Last week was Open Access Week on Twitter and the hash tag #openaccess is still flying around the social media sphere to hype up various Open Educational Resources and open platforms for research that have been developed (or are currently under development). Links and tweets share educational materials, unlock archives through digital means so that researchers can access and utilize them, and mine “big data” for innovative new directions in thinking, learning, being, and doing. Like many avant-garde practices, it’s a Dutch initiative (along the lines of other social innovations the Dutch embrace warmly, like socialized medicine, biking everywhere, paid maternity and paternity leave, forward-thinking immigration policies etc etc……). I’m happy it’s sparking a discussion across the globe over who has access to resources, and how. As author Neil Gaiman reminded readers this week in the Guardian, we need open access in all forms (he was speaking specifically in support of public libraries that face looming austerity cuts in the UK) as “our future depends on libraries, reading, and daydreaming” – in both concrete and virtual forms.
Conversations around open access are near to my heart, and especially those on Open Educational Resources as I’m currently researching the effects MOOCs have on teaching and learning as part of my fellowship at the Schwartz Institute, and I have built and run an OER-style website for art history instructors over the last few years. I have listened to OER leaders I admire, like Dr. Beth Harris and Dr. Steven Zucker of Smarthistory, and Sal Khan of KhanAcademy, extol educational resources that can be accessed by everyone. And I agree. Wholeheartedly.

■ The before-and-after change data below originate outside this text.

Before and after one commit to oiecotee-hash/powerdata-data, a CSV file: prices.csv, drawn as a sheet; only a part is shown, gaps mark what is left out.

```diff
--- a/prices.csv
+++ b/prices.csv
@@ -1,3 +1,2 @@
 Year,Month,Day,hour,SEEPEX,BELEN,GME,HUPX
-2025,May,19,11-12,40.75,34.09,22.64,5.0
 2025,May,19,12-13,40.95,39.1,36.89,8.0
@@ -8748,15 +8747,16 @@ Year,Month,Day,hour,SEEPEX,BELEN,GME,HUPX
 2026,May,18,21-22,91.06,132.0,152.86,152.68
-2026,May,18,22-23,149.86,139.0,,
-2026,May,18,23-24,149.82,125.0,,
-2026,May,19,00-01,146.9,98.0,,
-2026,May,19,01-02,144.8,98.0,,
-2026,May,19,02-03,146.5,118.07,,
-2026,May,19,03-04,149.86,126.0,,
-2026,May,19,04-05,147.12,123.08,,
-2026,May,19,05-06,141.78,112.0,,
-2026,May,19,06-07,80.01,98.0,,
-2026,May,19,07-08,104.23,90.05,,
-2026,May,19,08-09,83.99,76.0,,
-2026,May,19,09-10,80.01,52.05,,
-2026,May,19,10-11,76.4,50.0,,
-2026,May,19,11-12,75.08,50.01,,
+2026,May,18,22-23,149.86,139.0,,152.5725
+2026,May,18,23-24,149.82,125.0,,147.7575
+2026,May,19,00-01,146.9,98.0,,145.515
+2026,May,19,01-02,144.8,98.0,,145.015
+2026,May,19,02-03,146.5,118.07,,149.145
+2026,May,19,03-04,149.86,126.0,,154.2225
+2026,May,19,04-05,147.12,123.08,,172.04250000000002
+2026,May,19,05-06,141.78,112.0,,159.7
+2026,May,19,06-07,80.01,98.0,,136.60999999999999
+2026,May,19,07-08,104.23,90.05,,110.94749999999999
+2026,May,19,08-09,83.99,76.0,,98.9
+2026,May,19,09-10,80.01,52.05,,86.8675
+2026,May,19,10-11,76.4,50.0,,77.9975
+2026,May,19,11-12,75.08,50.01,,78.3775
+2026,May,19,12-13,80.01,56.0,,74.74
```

However, over the past few months I’ve had many conversations that have begun to temper (but will never extinguish) my passion for these kinds of resources. The conversations have been with colleagues and friends, all emerging or early career academics. We’re all encouraged to publish. Publish, publish, publish. Publications are still the holy grail of academia – the way to land a job, and keep it; the way to maintain respect amongst peers and senior figures in our fields; the part of the resume, we’re all told, that really counts. And now, many academics are being encouraged by their seniors to create OERs for institutions eager to be seen at the avant-garde of teaching, learning, and technology. These are often younger academics who are using tech skills their seniors do not possess. If they’re not doing it institutionally, then they’re innovating independently, striking out and creating their own OERs as ways to connect with peers and truly collaborate as researchers, teachers, and writers.
And yet, Open Educational Resources are not “publications.” They’re innovative ways to share information. They’re labors of love for many of those who work on them. They’re mind-blowingly effective for students and teachers in the classroom (I can attest to this having switched from using a physical survey textbook to an online, OER-style crowdsourced virtual textbook in the last year). OERs are a hot topic of conversation at any THATCamp or Digital Humanities conference. But the Humanities fields still fail, for the most part, to recognize digital publications as, well …… publications. Which leaves the conundrum thus: either the publication of OERs will trail off as this generation of academics is reviewed by their seniors and told that “non-traditional” publications don’t “count.” Who has time, when all is said and done, to write sustained, high quality texts that will not help them retain their livelihood (rhetorical question!); OR this generation of academics, especially those in the humanities, will join together and make it known that this type of publication not only DOES count, but can be hugely beneficial. I know which scenario I would prefer.
OERs are not here to replace older, more traditional forms of publication and knowledge sharing. It’s a case of “and-and” rather than “either/or.”